Am I Having a Miscarriage?

Bleeding and cramping are two key signs

Woman sleeping with hot water bottle
Nils Hendrik Mueller/Getty Images

Despite what most people think, it's not always easy to tell whether you are having a miscarriage.

For instance, some women wonder whether abnormal periods might be very early miscarriages. And for women who know they are pregnant, miscarriage symptoms can be challenging to interpret, as signs like vaginal bleeding or cramping may not always be present right away. Bleeding and uterine cramping too can be present in normal pregnancies, as well as ectopic pregnancies.

Likewise, other clues suggesting a potential miscarriage, like a sudden disappearance of pregnancy symptoms, may be subtle and not so obvious to a woman.

With that, here are three pointers for how to best figure out whether your miscarriage symptoms mean pregnancy loss.

Of course, speaking with your doctor if you are concerned about a miscarriage is paramount. Your physician can help you figure out whether your symptoms mean a miscarriage by using objective diagnostic tests such as hCG blood tests and an ultrasound.

Know the Symptoms of Miscarriage

First, be sure that you are indeed having miscarriage symptoms before you worry too much. Two major symptoms of a miscarriage are vaginal bleeding and abdominal cramping.

It's important to note that the presence of these symptoms is not a slam dunk indication that a woman is indeed miscarrying. For example, mild abdominal cramping during pregnancy is rarely anything to worry about.

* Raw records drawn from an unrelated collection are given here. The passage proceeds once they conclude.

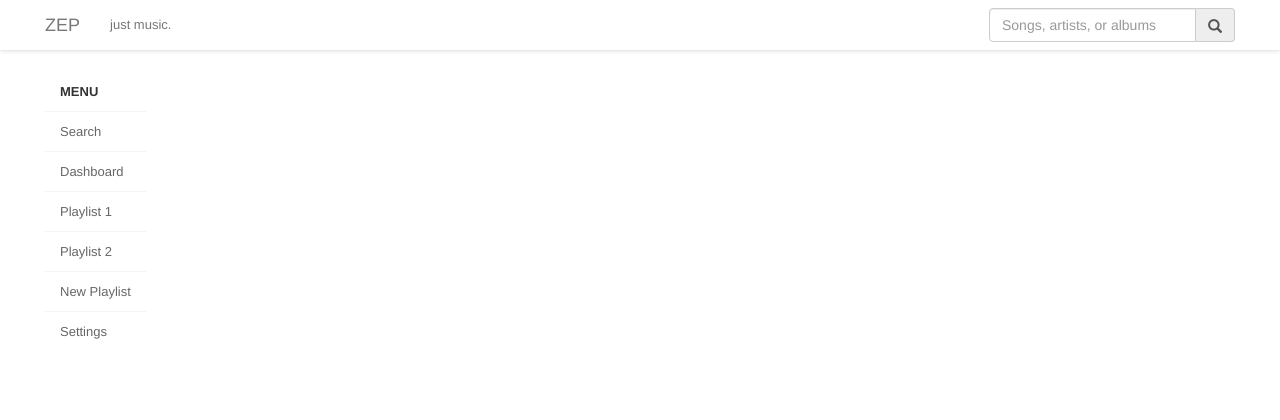
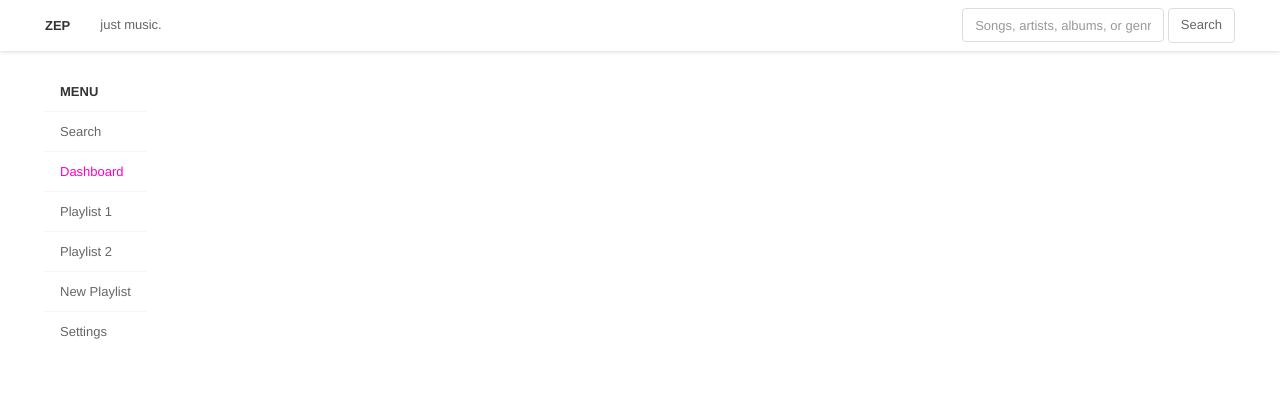
Before and after one commit to narobert/zep-devel, a Django app: page / in a window 1280 px wide. Shown: the top 420 px of the page. Run offline with Django 3.2, Linux system fonts and the light colour scheme; some libraries are stand-ins or nearby versions.

Commit message:
finished styling for the night, simple design

```diff
--- a/static/css/style.css
+++ b/static/css/style.css
@@ -41,6 +41,45 @@ tbody > tr:hover > td {
     background-color: #fff;
 }
 
+.navbar-curved-border .navbar-nav > li > a {
+    color: #666;
+}
+
+.navbar-curved-border .navbar-nav > li:hover > a {
+    cursor: default;
+    background-color: #fff;
+}
+
+.smaller-brand {
+    font-size: 13px;
+    padding: 16px 15px;
+    color: #333 !important;
+    font-weight: 700;
+}
+
+.smaller-brand:hover {
+    color: #ff00bb !important;
+}
+
+#search_input {
+    font-size: 13px;
+    color: #666;
+    border: 1px solid #ddd;
+    box-shadow: none;
+}
+
+.btn-search {
+    color: #666;
+    border-color: #ddd;
+    font-size: 13px;
+    padding: 7px 12px;
+    background-color: #fff;
+}
+
+.menu-active {
+    color: #ff00bb;
+}
+
 .player {
     position: absolute;
     bottom: 20px;
@@ -66,3 +105,7 @@ tbody > tr:hover > td {
 #player-ball:hover {
     border-color: #666;
 }
+
+.colorPink {
+    color: #ff00bb;
+}
--- a/templates/dashboard.html
+++ b/templates/dashboard.html
@@ -9,7 +9,7 @@
 
     <!-- START html -->
 
-    <nav class='navbar navbar-default navbar-fixed-top navbar-curved-border'>
+    <nav class='navbar navbar-fixed-top navbar-curved-border'>
       <div class='container-fluid'>
         <div class='navbar-header'>
           <button type='button' class='navbar-toggle collapsed' data-toggle='collapse' data-target='#bs-example-navbar-collapse-1' aria-expanded='false'>
@@ -18,19 +18,17 @@
             <span class='icon-bar'></span>
             <span class='icon-bar'></span>
           </button>
-          <a class='navbar-brand' href='/'>ZEP</a>
+          <a class='navbar-brand smaller-brand' href='/'>ZEP</a>
         </div>
         <div class='collapse navbar-collapse' id='bs-example-navbar-collapse-1'>
           <ul class='nav navbar-nav'>
-            <li><a href='/'>just music.</a></li>
+            <li><a>just music.</a></li>
           </ul>
           <form class='navbar-form navbar-right' role='search' onsubmit='return false;'>
             <div class='form-group'>
-              <div class='input-group'>
-                <input type='text' class='form-control' id='search_input' placeholder='Songs, artists, or albums'>
-				<span class='input-group-addon' onclick='queryResults();'><span class='glyphicon glyphicon-search'></span></span>
-              </div>
+              <input type='text' class='form-control' id='search_input' placeholder='Songs, artists, albums, or genres'>
             </div>
+            <button type='submit' class='btn btn-search' onclick='queryResults();'>Search</button>
           </form>
         </div>
       </div>
@@ -50,7 +48,7 @@
                 <td>Search</td>
               </tr>
               <tr>
-                <td>Dashboard</td>
+                <td class='menu-active'>Dashboard</td>
               </tr>
               <tr>
                 <td>Playlist 1</td>
@@ -96,7 +94,7 @@
       </div>
     </div>
 
-    <nav class='navbar navbar-default navbar-fixed-bottom navbar-curved-border'>
+    <nav class='navbar navbar-fixed-bottom navbar-curved-border'>
       <div class='navbar-header'>
         <button type='button' class='navbar-toggle collapsed' data-toggle='collapse' data-target='#bs-example-navbar-collapse-1' aria-expanded='false'>
           <span class='sr-only'>Toggle navigation</span>
@@ -177,7 +175,7 @@
                     volume: 100,
                     onconnect: function() {
                         track_url.attr('playing', 'yes');
-                        track_url.children().css('color', '#ff00bb');
+                        track_url.children().addClass('colorPink');
                     },
                     onplay: function() {
                         track_url.click(function() {soundManager.pause('current');});
@@ -197,13 +195,13 @@
                         $('#player-ball').css('left', '0');
                         track_url.unbind('click');
                         track_url.attr('playing', 'no');
-                        track_url.children().css('color', '#666');
+                        track_url.children().removeClass('colorPink');
                     },
                     onfinish: function() {
                         $('#player-ball').css('left', '0');
                         track_url.unbind('click');
                         track_url.attr('playing', 'no');
-                        track_url.children().css('color', '#666');
+                        track_url.children().removeClass('colorPink');
                     },
                 });
                 lastPlayed = track_url;
```
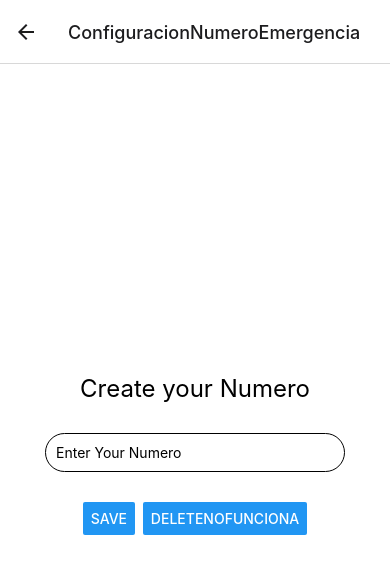
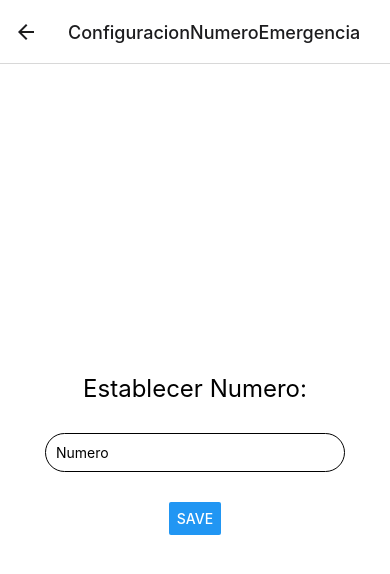
Before and after one commit to santicascallar/TP2_DAI_REACT_NATIVE, a React Native app: screen /ConfiguracionNumeroEmergencia in a window 390 px wide. Shown: the top 574 px of the page. Built offline with nearby package versions, Linux system fonts and the light colour scheme.

Commit message:
faltaCasiNada

```diff
--- a/src/screens/About.jsx
+++ b/src/screens/About.jsx
@@ -1,5 +1,3 @@
-//primero instalar npx expo install expo-barcode-scanner
-//Esto es para escanear
 import React, { useState, useEffect } from 'react';
 import { Text, View, StyleSheet, Button, Image } from 'react-native';
 import { BarCodeScanner } from 'expo-barcode-scanner';
--- a/src/screens/ConfiguracionNumeroEmergencia.jsx
+++ b/src/screens/ConfiguracionNumeroEmergencia.jsx
@@ -1,7 +1,3 @@
-//Primero instalar dependencia: npx expo install @react-native-async-storage/async-storage
-//Links:https://medium.com/featurepreneur/asyncstorage-in-react-native-with-expo-ff82a3496c9f
-//https://docs.expo.dev/versions/latest/sdk/async-storage/
-
 import React, { useState, useEffect } from "react";
 import { Button, StyleSheet, Text, TextInput, View, Keyboard } from "react-native";
 import AsyncStorage from "@react-native-async-storage/async-storage";
@@ -23,22 +19,11 @@ const [numero, setNumero] = useState();
     }, []);
 
 
-// Create or Update nickname
+// Create or Update numero
   const saveNumero = async () => {
     try {
       await AsyncStorage.setItem("@numero", numero);
       console.log("ok")
-  } catch (err) {
-    console.log(err);
-  }
-    Keyboard.dismiss();
-  };
-
-  // Delete nickname (POR el momento no)
-  const removeNickname = async () => {
-  try {
-  await AsyncStorage.removeItem("@nickname");
-  setNickname();
     } catch (err) {
       console.log(err);
     }
@@ -50,10 +35,11 @@ return (
     {numero ? (
       <Text style={styles.heading}>Numero: {numero}</Text>
     ) : (
-    <Text style={styles.heading}>Create your Numero</Text>
+      <Text style={styles.heading}>Establecer Numero:</Text>
     )}
+
     <TextInput
-    placeholder="Enter Your Numero"
+      placeholder="Numero"
       style={styles.textInput}
       value={numero}
       onChangeText={(value) => {
@@ -62,8 +48,6 @@ return (
     />
     <View style={styles.buttonContainer}>
     <Button title="Save" onPress={saveNumero} />
-
-    <Button title="DeleteNoFunciona" onPress={removeNickname} />
   </View>
   </View>
 );
--- a/src/screens/Contactos.jsx
+++ b/src/screens/Contactos.jsx
@@ -9,7 +9,6 @@ export default function Contactos() {
   useEffect(()=>{
     (async () => {
       const {status}= await Contacts.requestPermissionsAsync();
-
       if(status === 'granted') {
         const {data}= await Contacts.getContactsAsync({
           fields: [Contacts.Fields.FirstName, Contacts.Fields.LastName, Contacts.Fields.PhoneNumbers]
@@ -47,25 +46,25 @@ export default function Contactos() {
           <FlatList data={contactos}
             renderItem = {({item}) => (
               <View key={item.id}>
-                <Text>Nombre: {item.firstName} {item.lastName}</Text>
-              {item.phoneNumbers.map(phone=>(
-                <Text>{phone.number}</Text>
-              ))}
+                <Text style={{paddingTop: 20}}>Nombre: {item.firstName} {item.lastName}</Text>
+                {item.phoneNumbers.map(phone=>(
+                  <Text>Numero: {phone.number}</Text>
+                ))}
               </View>
             )}
-          numColumns={1}
-          keyExtractor={(item, index)=>index}
-        />
+            keyExtractor={(item, index)=>index}
+          />
         </View>
     );
-  } else{
+  }
+  else{
     return <Text>Esperando contactos...</Text>
   }
   }
 
   return (
     <View style={styles.container}>
-      <Text>Lista Contactos:</Text>
+      <Text style={{paddingTop: 30}}>Lista Contactos:</Text>
       {getContactos()}
     </View>
   );
--- a/src/screens/Home.jsx
+++ b/src/screens/Home.jsx
@@ -25,6 +25,9 @@ export default function Home() {
   );
 }
 
+//arreglar lo de clima
+//verificar lo de llamado de emergencia si es null
+
 const styles = StyleSheet.create({
   container: {
     flex: 1,
--- a/src/screens/HoraActual.jsx
+++ b/src/screens/HoraActual.jsx
@@ -25,6 +25,14 @@ export default function HoraActual() {
     })();
   }, []);
 
+  useEffect(() => {
+      let hours = new Date().getHours()
+      let min = new Date().getMinutes()
+      let sec = new Date().getSeconds()
+
+      setCurrentHour(hours + ':' + min + ':' + sec)
+    }, []);
+
     let latitud = 'Waiting..';
       if (error) {
         latitud = error;
@@ -39,21 +47,9 @@ export default function HoraActual() {
         longitud = JSON.stringify(location.coords.longitude);
     }
 
-    useEffect(() => {
-      let hours = new Date().getHours()
-      let min = new Date().getMinutes()
-      let sec = new Date().getSeconds()
-
-      setCurrentHour(hours + ':' + min + ':' + sec)
-    }, []);
-
-  //Obtener el clima: https://www.youtube.com/watch?v=M8mslcfiEQI
-
   useEffect (() => {
-    if(longitud != 'Waiting..') {
       getClima(latitud, longitud).then(data => setClima(data));
-    console.log(clima);
-    }
+      console.log(clima);
 
   },[]);
 
--- a/src/screens/LlamadoEmergencia.jsx
+++ b/src/screens/LlamadoEmergencia.jsx
@@ -1,8 +1,3 @@
-//https://www.youtube.com/watch?v=xU5TdrNKMHE (Accelerometer)
-//https://www.youtube.com/watch?v=fPa9Sev7il8 (shake detection)
-
-//https://medium.com/@charana.am/react-native-shake-event-w-expo-9dbf17033ea9
-
 import React, { useState, useEffect } from 'react';
 import { StyleSheet, Text, TouchableOpacity, View, Linking } from 'react-native';
 import { Accelerometer } from 'expo-sensors';
@@ -43,7 +38,7 @@ export default function LlamadoEmergencia() {
 
   const handleSMS = async () => {
     const num = await AsyncStorage.getItem("@numero");
-    await Linking.openURL(`sms:+${num}?body=HOLA`)
+    await Linking.openURL(`sms:+${num}?body=Trabajo de DAI Realizado por Uriel Rozic y Santiago Cascallar`)
   }
 
   //usage:
```
Lines whose indentation alone changed are shown as unchanged.
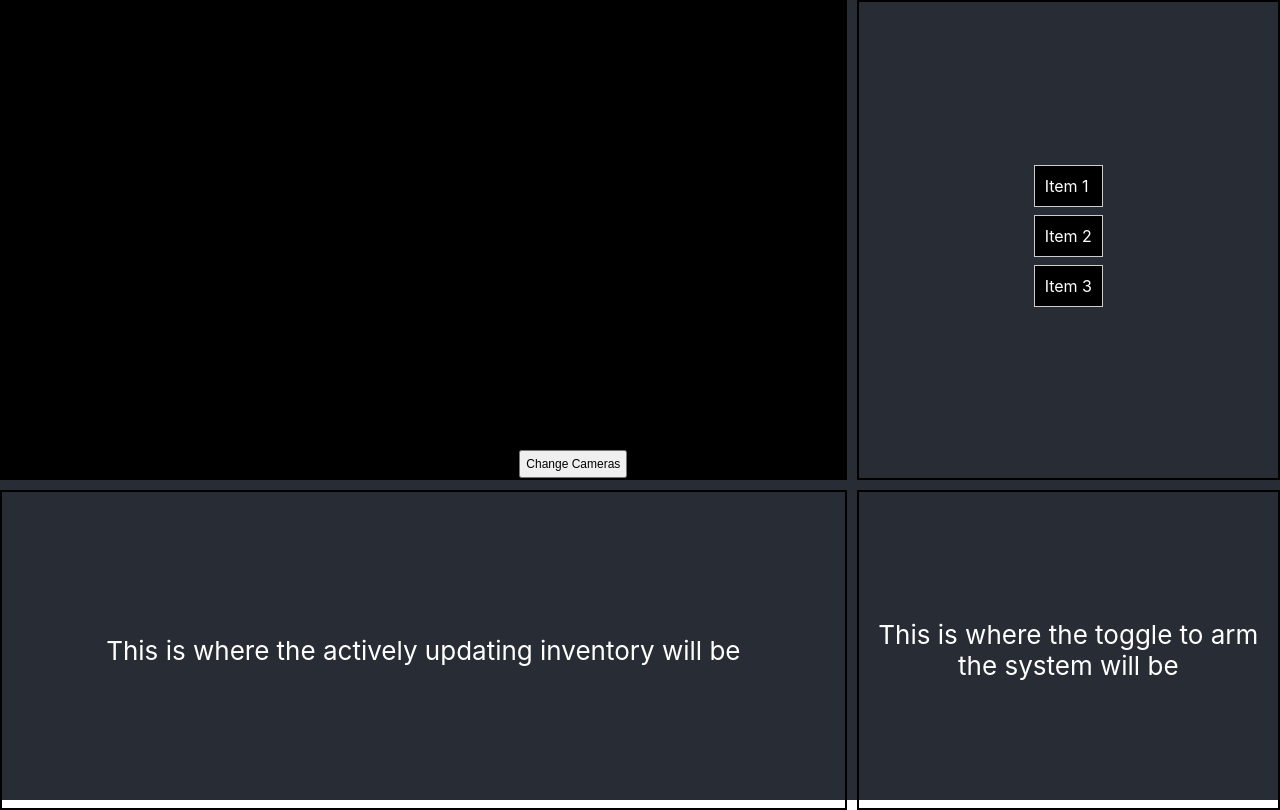
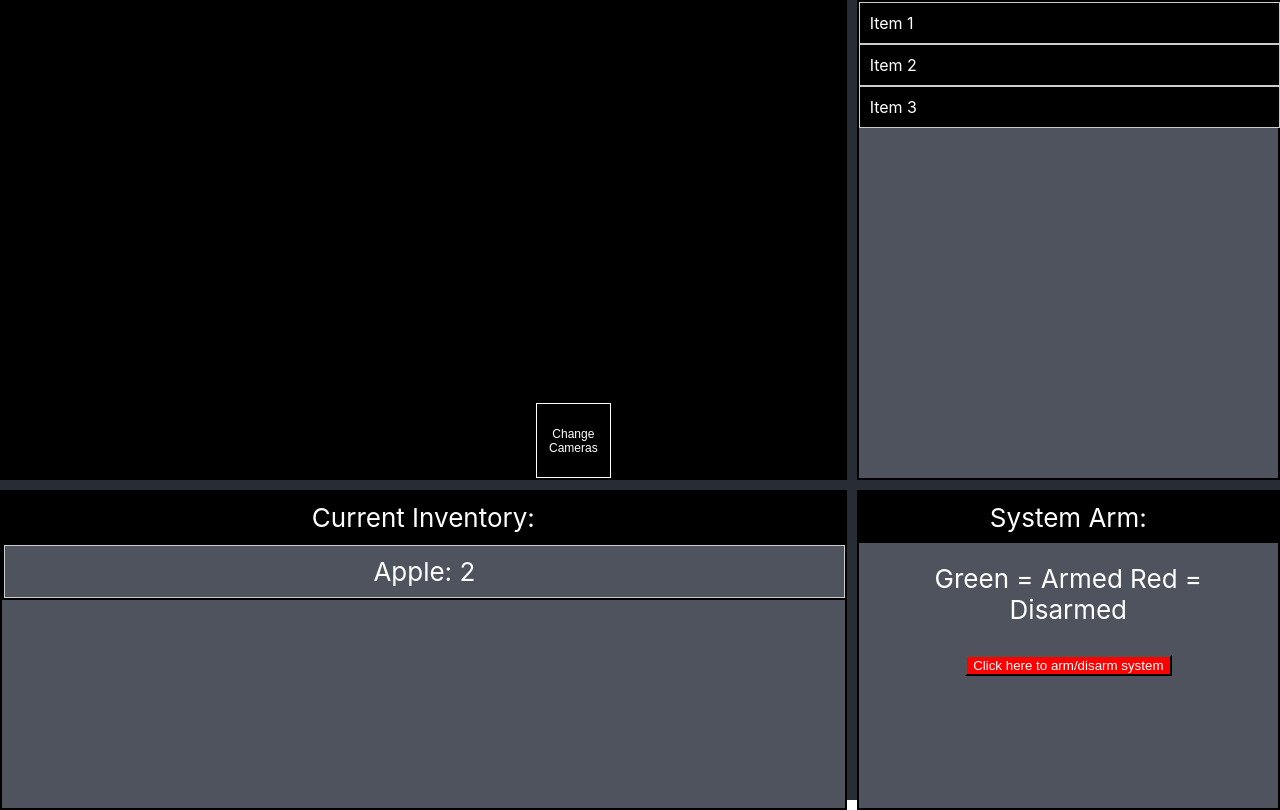
Before and after one commit to FriesForCats/THE-AWESOME-IDEA-9000, a React (Create React App) app in the folder GUI-Folder/my-app/: page / in a window 1280 px wide. Built offline with nearby package versions, Linux system fonts and the light colour scheme; no server answers.

Commit message:
GUI Pre-Flask

```diff
--- a/GUI-Folder/my-app/src/App.css
+++ b/GUI-Folder/my-app/src/App.css
@@ -28,8 +28,10 @@
   }
 
 .Change-Camera {
-
-  padding: 5px 5px;
+  height: 75px;
+  width: 75px;
+  border : 1px solid white;
+  padding: 10px;
   font-size: 12px;
   align-self: end;
   justify-self: end;
@@ -38,25 +40,49 @@
 .Current-Shoppers {
   grid-area: shoppers;
   border: 2px solid black;
+  background-color: #4f535d;
+
   display: flex;
-  align-items: center;
-  justify-content: center;
+  flex-direction: column;
+  align-items: stretch;
+  justify-content: flex-start;
+}
+
+.Shoppers {
+  width: 100%;
+}
+
+.Inventory-Header {
+  background-color: black;
+  font-size: calc(10px + 2vmin);
 }
 
 .Inventory-List {
   grid-area: inventory;
   border: 2px solid black;
-  display: grid;
-  place-items: center;
+  background-color: #4f535d;
+
+  display: flex;
+  flex-direction: column;
+  text-align: left;
   font-size: calc(10px + 2vmin);
   text-align: center;
+}
+
+.Arming-Header {
+  grid-area: button;
+  background-color: black;
+  font-size: calc(10px + 2vmin);
+  display: flex;
+  flex-direction: column;
 }
 
 .Arming-Button {
   grid-area: button;
   border: 2px solid black;
-  display: grid;
-  place-items: center;
+  background-color: #4f535d;
+
+  text-align: left;
   font-size: calc(10px + 2vmin);
   text-align: center;
 }
--- a/GUI-Folder/my-app/src/App.js
+++ b/GUI-Folder/my-app/src/App.js
@@ -1,25 +1,44 @@
 import './App.css';
 import Camera from './components/Camera.js'
-import Accordion from './components/Shoppers_List.js';
+import InventoryHeader from './components/Inventory-Header.js';
+import InventoryList from './components/Inventory.js';
+import Shoppers from './components/Shoppers_List.js';
+import ArmingHeader from './components/Arming-Header.js';
+import ArmingButton from './components/Arming-Button.js';
 
 function App() {
   return (
     <div className="App">
       <div className = "Camera">
         <Camera/>
-        <button className= 'Change-Camera'>
+        <button
+        className= 'Change-Camera'
+        style= {{
+          backgroundColor : "black",
+          color : "white"
+        }}
+        >
           Change Cameras
         </button>
       </div>
       <div className = "Current-Shoppers">
-        <Accordion/>
+        <Shoppers/>
       </div>
+      <div className = "Inventory-List">
+        <InventoryHeader/>
+        <InventoryList/>
+        </div>
       <div className = "Arming-Button">
-        This is where the toggle to arm the system will be
+        <ArmingHeader/>
+        <div
+        style= {{
+          padding : "20px"
+        }}
+        >
+          Green = Armed Red = Disarmed
         </div>
-      <div className = "Inventory-List">
-        This is where the actively updating inventory will be
-        </div>
+        <ArmingButton/>
+      </div>
     </div>
   );
 }
--- /dev/null
+++ b/GUI-Folder/my-app/src/components/Arming-Button.js
@@ -0,0 +1,18 @@
+
+import { useState } from "react";
+
+export default function ArmingButton () {
+    const [armed , setArm] = useState(false);
+
+    return (
+        <button
+        onClick = {() => setArm(!armed)}
+        style = {{
+            backgroundColor : armed ? "green" : "red",
+            color : "white"
+        }}
+        >
+            Click here to arm/disarm system
+        </button>
+    )
+}
--- /dev/null
+++ b/GUI-Folder/my-app/src/components/Arming-Header.js
@@ -0,0 +1,14 @@
+
+export default function ArmingHeader () {
+
+    return (
+        <header
+        className="Arming-Header"
+        style = {{
+            padding : "10px"
+        }}
+        >
+            System Arm:
+        </header>
+    )
+}
--- /dev/null
+++ b/GUI-Folder/my-app/src/components/Inventory-Header.js
@@ -0,0 +1,14 @@
+
+export default function InventoryHeader () {
+
+    return (
+        <header
+        className="Inventory-Header"
+        style = {{
+            padding : "10px"
+        }}
+        >
+            Current Inventory:
+        </header>
+    )
+}
--- /dev/null
+++ b/GUI-Folder/my-app/src/components/Inventory.js
@@ -0,0 +1,41 @@
+
+const Item = ({name , stock}) => {
+
+    return (
+        <div
+        style = {{
+            border: "1px solid #ccc" ,
+            width: "100%" ,
+            minWidth: 0
+        }}
+        >
+            <div
+            style = {{
+                background : "#4f535d" ,
+                padding : "10px",
+            }}
+            >
+                {name}: {stock}
+            </div>
+        </div>
+    )
+}
+
+export default function InventoryList () {
+
+    const food = [
+        {name : "Apple" , stock : 2 }
+    ]
+
+    return (
+        <div className="Inventory-List">
+            {food.map((item , index) => (
+                <Item
+                key = {index}
+                name = {item.name}
+                stock = {item.stock}
+                />
+            ))}
+        </div>
+    );
+}
--- a/GUI-Folder/my-app/src/components/Shoppers_List.js
+++ b/GUI-Folder/my-app/src/components/Shoppers_List.js
@@ -5,8 +5,10 @@ const Dropdown = ({title , content}) => {
 
     return (
         <div
-        style = {{border: "1px solid #ccc" ,
-        marginBottom: "8px"
+        style = {{
+            border: "1px solid #ccc" ,
+            width: "100%" ,
+            minWidth: 0
         }}>
             <div
             onClick = {() => setOpen(!open)}
@@ -27,7 +29,7 @@ const Dropdown = ({title , content}) => {
     );
 };
 
-export default function Accordion() {
+export default function Shoppers() {
     const data = [
         { title: "Item 1" , content: "Info about Item 1"},
         { title: "Item 2" , content: "Info about Item 2"},
@@ -35,7 +37,7 @@ export default function Accordion() {
     ];
 
     return (
-        <div>
+        <div className= "Accordion">
             {data.map((item , index) => (
                 <Dropdown
                 key = {index}
```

 Brown spotting can also occur in normal pregnancies, although you still should call your physician. Heavy and red vaginal bleeding is a more concerning symptom.

Other potential signs and symptoms of a miscarriage include:

  • A pinkish vaginal discharge
  • Passing clots, which may contain blood mixed in with fetal tissue
  • A sudden loss of pregnancy symptoms (for example, morning sickness or sore breasts)

This last sign can be tricky, as some pregnancy symptoms do naturally disappear or fluctuate as a pregnancy progresses. For instance, nausea and morning sickness often calm down naturally mid-pregnancy or sooner, and this disappearance may seem sudden to some women.

All in all, it's best to not put too much stock in this sign—but then again, follow your gut and talk to you doctor if you feel like something is just not right. 

Take a Pregnancy Test

If your pregnancy test is negative and was previously positive, you can likely assume you had a miscarriage. But, if your test is positive, your pregnancy may still be viable. In this case, you will need to check with your physician to find out for sure.

It gets tricky here because you could be miscarrying even though your pregnancy test is positive. This may occur because your pregnancy hormone level (your hCG level) has not decreased enough to make a pregnancy test negative.

Of course, if your pregnancy test is negative and you were not sure whether you were pregnant in the first place, it's impossible to tell whether or not your abnormal bleeding was a miscarriage.

In this instance, it's best to report your experience to a doctor if you are worried. 

Also, note that in early pregnancy, it's best to not try to figure out whether you are miscarrying by taking multiple pregnancy tests regularly to see if the line gets darker and darker.

Home pregnancy tests cannot accurately judge how your hCG levels are rising and the darkness of the line can vary based on the time of day and amount of water you've been drinking.

Have Patience

The wait for test results can be agonizing, but sometimes a physician cannot determine immediately whether one set of test results means miscarriage.

You may have to wait for a follow-up ultrasound to find out if the baby is still developing or for a repeat hCG blood test to see if your hCG levels are rising or falling. Your physician will want to be sure of the answer before confirming a diagnosis of pregnancy loss.

A Word From Verywell

In the end, worrying about a miscarriage is an understandable feeling when you are pregnant, especially if you have experienced one before. The best thing you can do is contact your doctor if signs or symptoms of a miscarriage arise, and try to remain calm until you know the true answer. 

Finally, please note that this list assumes you are concerned about first-trimester miscarriage symptoms. If you are in a later stage of pregnancy and worried about miscarriage, your first step should always be to call your physician.

Sources:

American Pregnancy Association. Miscarriage. 

Sapra KJ, Buck Louis GM, Sundaram R, Joseph KS, Bates LM, Galea S, Ananth CV. Signs and Symptoms Associated With Early Pregnancy Loss: Findings From a Population-Based Preconception Cohort. Hum Reprod. 2016 Apr;31(4):887-96.

Continue Reading